▸ **WORK REQUIRED**
The lines to be copied are those below that contain "isAddressHidden".

(Revision tracking records)
================================
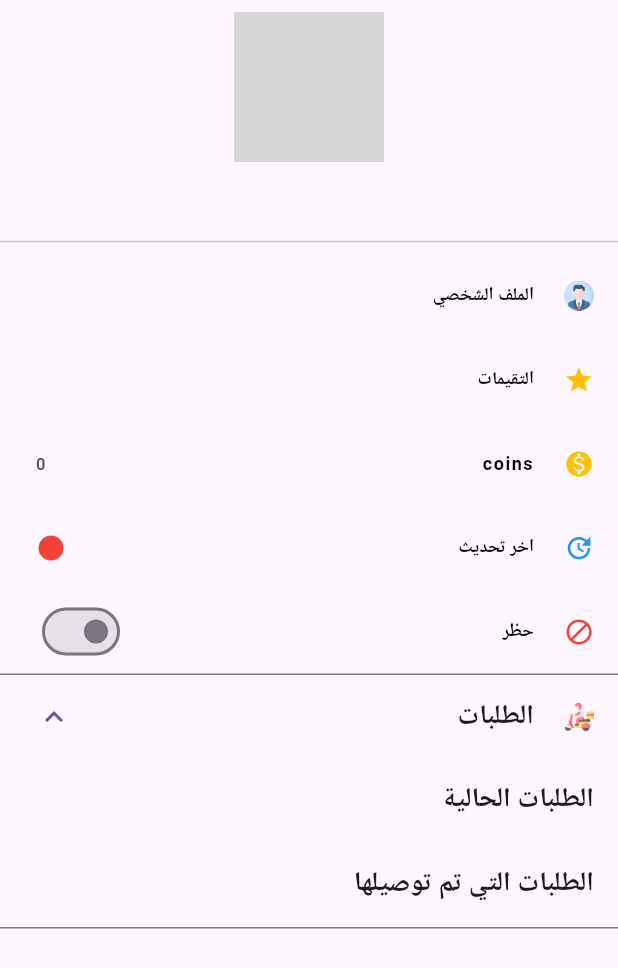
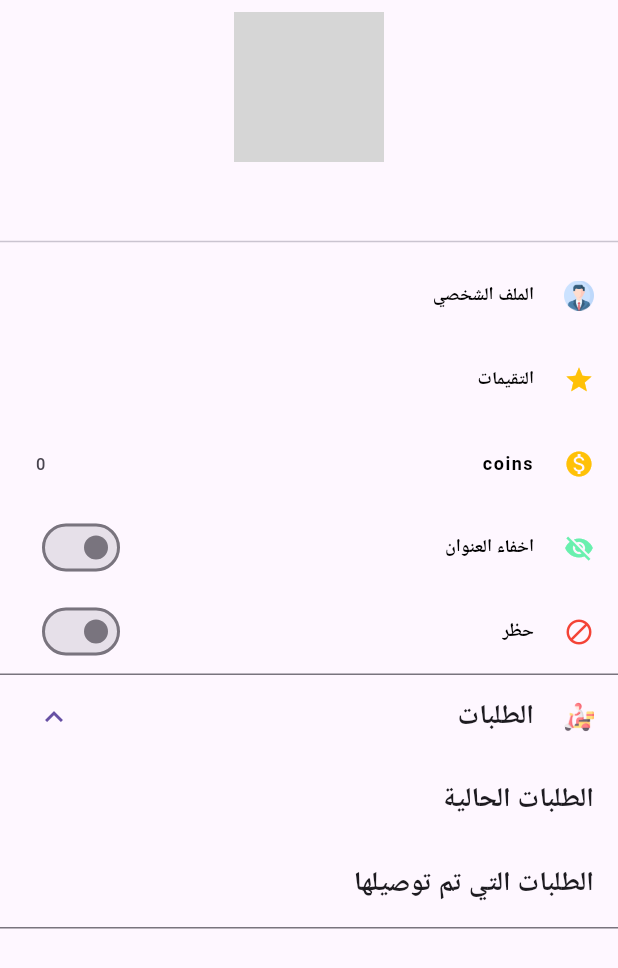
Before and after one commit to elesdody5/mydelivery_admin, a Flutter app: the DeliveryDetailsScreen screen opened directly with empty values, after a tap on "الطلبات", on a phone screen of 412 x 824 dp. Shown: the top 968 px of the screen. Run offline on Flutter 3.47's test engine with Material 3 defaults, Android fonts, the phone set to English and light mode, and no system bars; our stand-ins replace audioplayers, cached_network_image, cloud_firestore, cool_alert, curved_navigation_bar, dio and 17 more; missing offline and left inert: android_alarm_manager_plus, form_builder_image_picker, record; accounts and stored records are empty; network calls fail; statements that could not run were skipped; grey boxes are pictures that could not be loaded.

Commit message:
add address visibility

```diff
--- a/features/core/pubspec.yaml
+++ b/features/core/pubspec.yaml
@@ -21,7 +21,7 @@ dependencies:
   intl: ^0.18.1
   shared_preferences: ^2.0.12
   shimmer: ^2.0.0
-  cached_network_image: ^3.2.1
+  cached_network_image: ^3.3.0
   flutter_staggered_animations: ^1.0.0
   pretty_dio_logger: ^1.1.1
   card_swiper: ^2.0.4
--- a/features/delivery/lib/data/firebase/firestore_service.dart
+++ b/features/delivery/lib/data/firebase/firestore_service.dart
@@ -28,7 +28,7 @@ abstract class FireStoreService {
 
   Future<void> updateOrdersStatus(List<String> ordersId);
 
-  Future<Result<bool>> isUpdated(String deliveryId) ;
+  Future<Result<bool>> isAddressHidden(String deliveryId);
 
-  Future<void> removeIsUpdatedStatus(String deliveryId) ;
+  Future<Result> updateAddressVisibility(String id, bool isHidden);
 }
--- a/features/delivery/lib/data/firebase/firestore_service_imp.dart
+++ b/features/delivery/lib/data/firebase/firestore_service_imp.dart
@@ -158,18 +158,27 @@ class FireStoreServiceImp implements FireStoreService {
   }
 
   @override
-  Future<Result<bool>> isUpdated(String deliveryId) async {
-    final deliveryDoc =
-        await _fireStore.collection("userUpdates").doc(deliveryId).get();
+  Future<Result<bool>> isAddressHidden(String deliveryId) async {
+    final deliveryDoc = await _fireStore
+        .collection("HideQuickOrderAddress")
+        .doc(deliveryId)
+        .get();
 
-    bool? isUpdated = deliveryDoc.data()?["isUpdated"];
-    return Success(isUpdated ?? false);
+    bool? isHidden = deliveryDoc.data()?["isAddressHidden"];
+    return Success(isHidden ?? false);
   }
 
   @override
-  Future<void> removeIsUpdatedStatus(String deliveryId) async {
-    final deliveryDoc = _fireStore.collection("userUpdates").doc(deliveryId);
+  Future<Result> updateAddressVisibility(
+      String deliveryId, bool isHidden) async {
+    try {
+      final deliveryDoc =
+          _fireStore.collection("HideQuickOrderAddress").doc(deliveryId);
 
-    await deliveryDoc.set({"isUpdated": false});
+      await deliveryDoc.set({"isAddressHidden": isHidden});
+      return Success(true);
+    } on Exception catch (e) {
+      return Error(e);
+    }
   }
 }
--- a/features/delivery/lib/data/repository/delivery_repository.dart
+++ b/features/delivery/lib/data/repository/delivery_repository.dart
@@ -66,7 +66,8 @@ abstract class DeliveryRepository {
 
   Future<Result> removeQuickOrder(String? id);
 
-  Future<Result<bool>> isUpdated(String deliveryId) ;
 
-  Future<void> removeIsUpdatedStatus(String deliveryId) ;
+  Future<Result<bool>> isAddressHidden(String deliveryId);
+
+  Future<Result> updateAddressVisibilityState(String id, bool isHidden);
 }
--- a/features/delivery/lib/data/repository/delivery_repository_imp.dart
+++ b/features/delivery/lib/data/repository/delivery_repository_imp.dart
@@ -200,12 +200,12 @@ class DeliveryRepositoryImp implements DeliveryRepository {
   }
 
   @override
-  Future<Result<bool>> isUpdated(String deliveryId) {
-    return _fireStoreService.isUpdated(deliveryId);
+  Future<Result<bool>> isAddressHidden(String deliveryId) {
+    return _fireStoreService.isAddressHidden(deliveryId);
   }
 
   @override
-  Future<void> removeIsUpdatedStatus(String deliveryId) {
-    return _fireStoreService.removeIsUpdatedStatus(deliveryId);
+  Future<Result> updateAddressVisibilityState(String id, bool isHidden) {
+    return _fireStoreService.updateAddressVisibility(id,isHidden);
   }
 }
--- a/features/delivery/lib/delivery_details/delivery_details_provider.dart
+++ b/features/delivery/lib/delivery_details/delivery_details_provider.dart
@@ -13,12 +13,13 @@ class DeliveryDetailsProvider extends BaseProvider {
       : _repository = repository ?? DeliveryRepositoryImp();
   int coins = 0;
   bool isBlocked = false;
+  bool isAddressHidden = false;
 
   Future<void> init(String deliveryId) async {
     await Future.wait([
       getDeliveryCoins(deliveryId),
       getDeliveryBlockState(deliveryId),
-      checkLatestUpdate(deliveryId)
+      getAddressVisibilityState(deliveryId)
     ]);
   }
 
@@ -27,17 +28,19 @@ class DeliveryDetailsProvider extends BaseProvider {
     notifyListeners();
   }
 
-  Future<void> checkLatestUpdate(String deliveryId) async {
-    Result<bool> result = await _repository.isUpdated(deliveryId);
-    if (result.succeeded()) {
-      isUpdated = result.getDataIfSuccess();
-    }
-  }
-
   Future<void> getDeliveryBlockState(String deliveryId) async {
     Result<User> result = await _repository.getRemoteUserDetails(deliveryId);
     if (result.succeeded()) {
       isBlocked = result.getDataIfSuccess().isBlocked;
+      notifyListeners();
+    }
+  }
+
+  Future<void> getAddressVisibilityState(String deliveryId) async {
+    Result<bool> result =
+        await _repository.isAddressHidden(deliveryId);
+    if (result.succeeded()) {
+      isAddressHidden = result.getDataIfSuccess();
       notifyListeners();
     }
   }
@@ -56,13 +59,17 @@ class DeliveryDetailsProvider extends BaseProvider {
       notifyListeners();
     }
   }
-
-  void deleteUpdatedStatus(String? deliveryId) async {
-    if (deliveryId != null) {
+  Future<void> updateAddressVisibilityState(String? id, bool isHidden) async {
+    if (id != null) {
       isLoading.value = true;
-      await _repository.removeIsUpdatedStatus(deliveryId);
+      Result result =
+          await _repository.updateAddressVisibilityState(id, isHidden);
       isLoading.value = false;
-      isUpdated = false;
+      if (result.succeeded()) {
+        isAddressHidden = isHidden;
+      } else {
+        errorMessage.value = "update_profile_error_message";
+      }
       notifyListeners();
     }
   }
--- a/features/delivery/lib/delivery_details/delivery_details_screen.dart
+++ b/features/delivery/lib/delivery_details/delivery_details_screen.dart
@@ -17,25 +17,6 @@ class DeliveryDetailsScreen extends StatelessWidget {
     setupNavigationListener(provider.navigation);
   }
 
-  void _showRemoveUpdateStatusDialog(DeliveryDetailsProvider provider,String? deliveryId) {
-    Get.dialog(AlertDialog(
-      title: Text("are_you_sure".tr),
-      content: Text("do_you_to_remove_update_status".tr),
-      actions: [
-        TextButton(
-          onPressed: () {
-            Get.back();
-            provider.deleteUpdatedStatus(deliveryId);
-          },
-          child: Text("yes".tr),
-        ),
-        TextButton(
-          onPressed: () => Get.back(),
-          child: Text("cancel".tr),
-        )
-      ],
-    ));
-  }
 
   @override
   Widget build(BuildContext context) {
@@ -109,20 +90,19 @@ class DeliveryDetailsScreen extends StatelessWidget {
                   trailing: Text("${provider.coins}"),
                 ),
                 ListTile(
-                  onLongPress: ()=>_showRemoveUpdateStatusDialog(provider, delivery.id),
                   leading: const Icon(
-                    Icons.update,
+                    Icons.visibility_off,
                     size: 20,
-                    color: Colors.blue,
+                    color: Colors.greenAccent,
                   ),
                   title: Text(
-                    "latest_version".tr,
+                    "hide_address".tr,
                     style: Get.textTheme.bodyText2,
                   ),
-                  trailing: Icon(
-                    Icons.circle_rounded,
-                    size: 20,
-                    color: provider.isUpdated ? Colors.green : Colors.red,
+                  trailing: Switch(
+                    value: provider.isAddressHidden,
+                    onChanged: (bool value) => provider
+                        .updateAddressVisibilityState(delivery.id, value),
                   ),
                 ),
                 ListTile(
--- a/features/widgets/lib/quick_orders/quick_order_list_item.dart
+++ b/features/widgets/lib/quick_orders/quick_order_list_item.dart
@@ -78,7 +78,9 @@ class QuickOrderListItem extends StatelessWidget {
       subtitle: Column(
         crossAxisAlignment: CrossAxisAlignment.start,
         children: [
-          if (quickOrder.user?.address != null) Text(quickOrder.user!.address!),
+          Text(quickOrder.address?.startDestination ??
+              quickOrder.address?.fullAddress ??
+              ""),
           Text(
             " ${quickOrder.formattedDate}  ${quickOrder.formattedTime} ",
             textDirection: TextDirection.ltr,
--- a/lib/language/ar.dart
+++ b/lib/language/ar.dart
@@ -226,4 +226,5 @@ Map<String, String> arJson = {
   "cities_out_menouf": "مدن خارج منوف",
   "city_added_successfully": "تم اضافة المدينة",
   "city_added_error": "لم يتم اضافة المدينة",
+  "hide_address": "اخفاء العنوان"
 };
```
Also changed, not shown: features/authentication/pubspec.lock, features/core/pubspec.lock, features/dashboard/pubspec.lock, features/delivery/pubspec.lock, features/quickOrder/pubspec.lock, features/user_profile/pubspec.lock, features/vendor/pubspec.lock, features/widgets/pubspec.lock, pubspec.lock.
================================
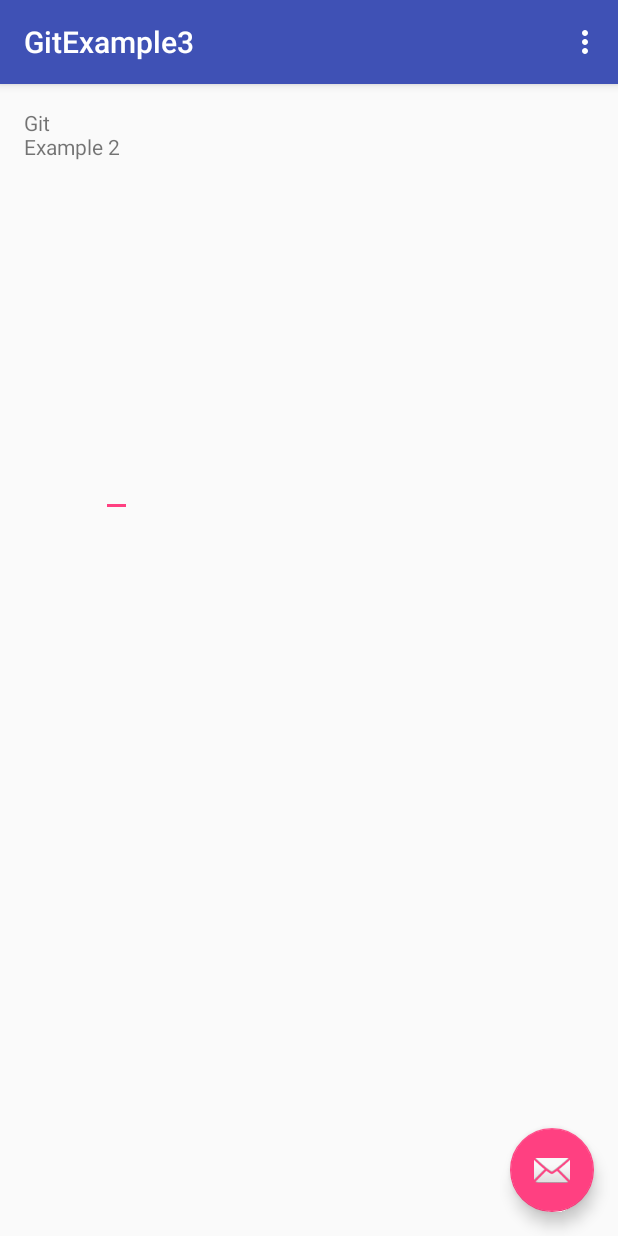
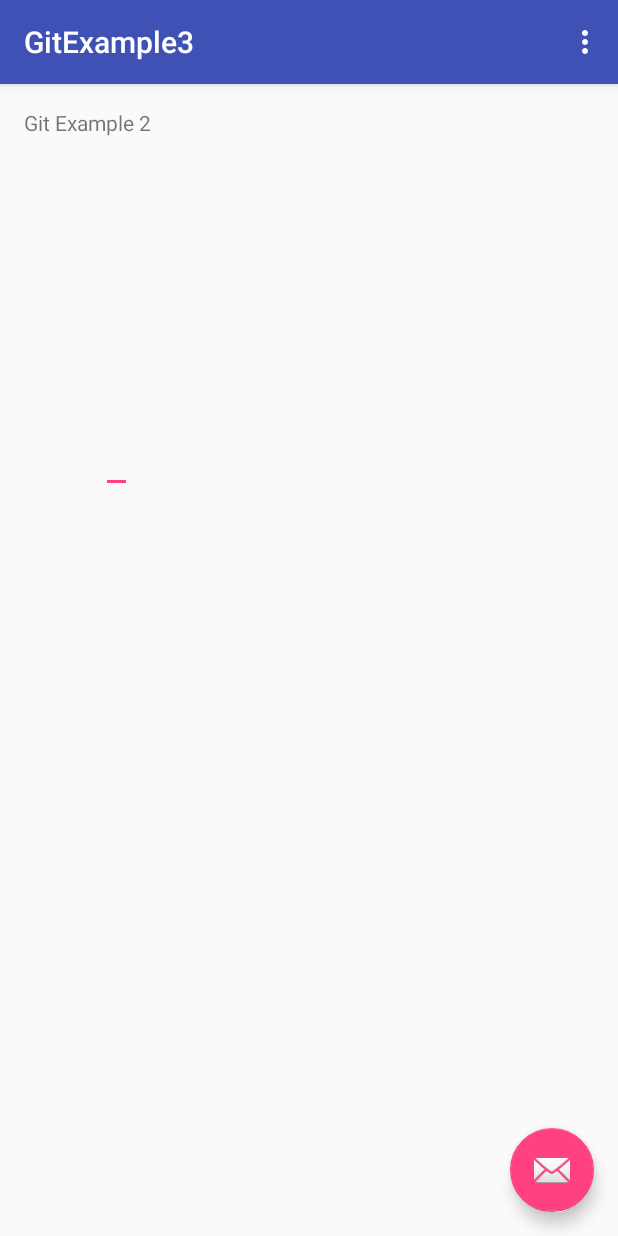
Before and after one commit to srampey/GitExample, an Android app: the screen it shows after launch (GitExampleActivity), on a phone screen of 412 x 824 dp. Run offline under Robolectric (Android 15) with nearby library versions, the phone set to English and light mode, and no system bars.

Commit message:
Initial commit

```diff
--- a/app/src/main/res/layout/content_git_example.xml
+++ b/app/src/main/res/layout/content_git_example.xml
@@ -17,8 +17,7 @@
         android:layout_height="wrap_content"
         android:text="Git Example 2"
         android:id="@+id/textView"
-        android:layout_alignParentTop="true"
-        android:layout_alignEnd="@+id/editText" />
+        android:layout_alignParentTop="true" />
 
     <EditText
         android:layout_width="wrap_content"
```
================================
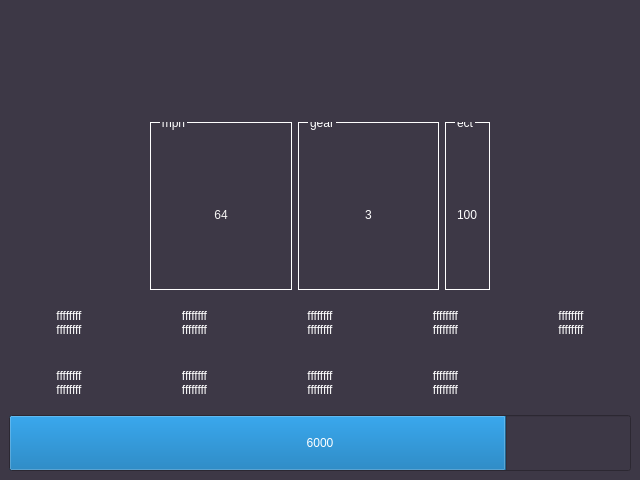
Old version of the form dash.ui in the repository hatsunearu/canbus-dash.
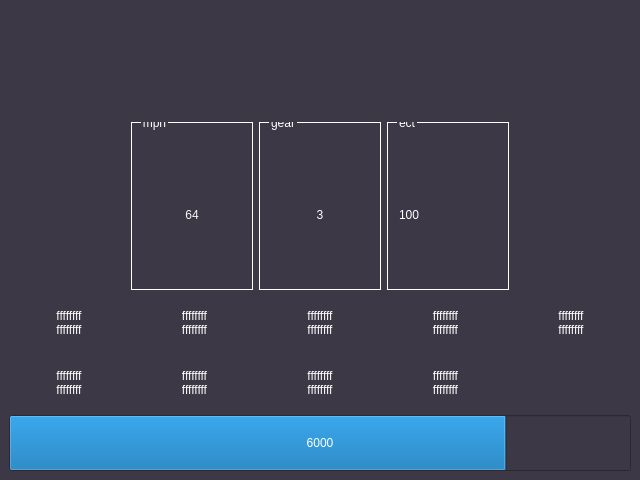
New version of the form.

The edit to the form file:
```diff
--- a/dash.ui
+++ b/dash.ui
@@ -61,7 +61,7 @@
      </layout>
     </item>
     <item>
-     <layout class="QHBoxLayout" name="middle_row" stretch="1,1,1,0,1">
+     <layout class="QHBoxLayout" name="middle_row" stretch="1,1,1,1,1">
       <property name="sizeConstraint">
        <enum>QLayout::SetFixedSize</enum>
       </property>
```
================================
▸ **SOLUTION TO THIS TASK**
+  Future<Result<bool>> isAddressHidden(String deliveryId);
+  Future<Result<bool>> isAddressHidden(String deliveryId) async {
+    bool? isHidden = deliveryDoc.data()?["isAddressHidden"];
+      await deliveryDoc.set({"isAddressHidden": isHidden});
+  Future<Result<bool>> isAddressHidden(String deliveryId);
+  Future<Result<bool>> isAddressHidden(String deliveryId) {
+    return _fireStoreService.isAddressHidden(deliveryId);
+  bool isAddressHidden = false;
+        await _repository.isAddressHidden(deliveryId);
+      isAddressHidden = result.getDataIfSuccess();
+        isAddressHidden = isHidden;
+                    value: provider.isAddressHidden,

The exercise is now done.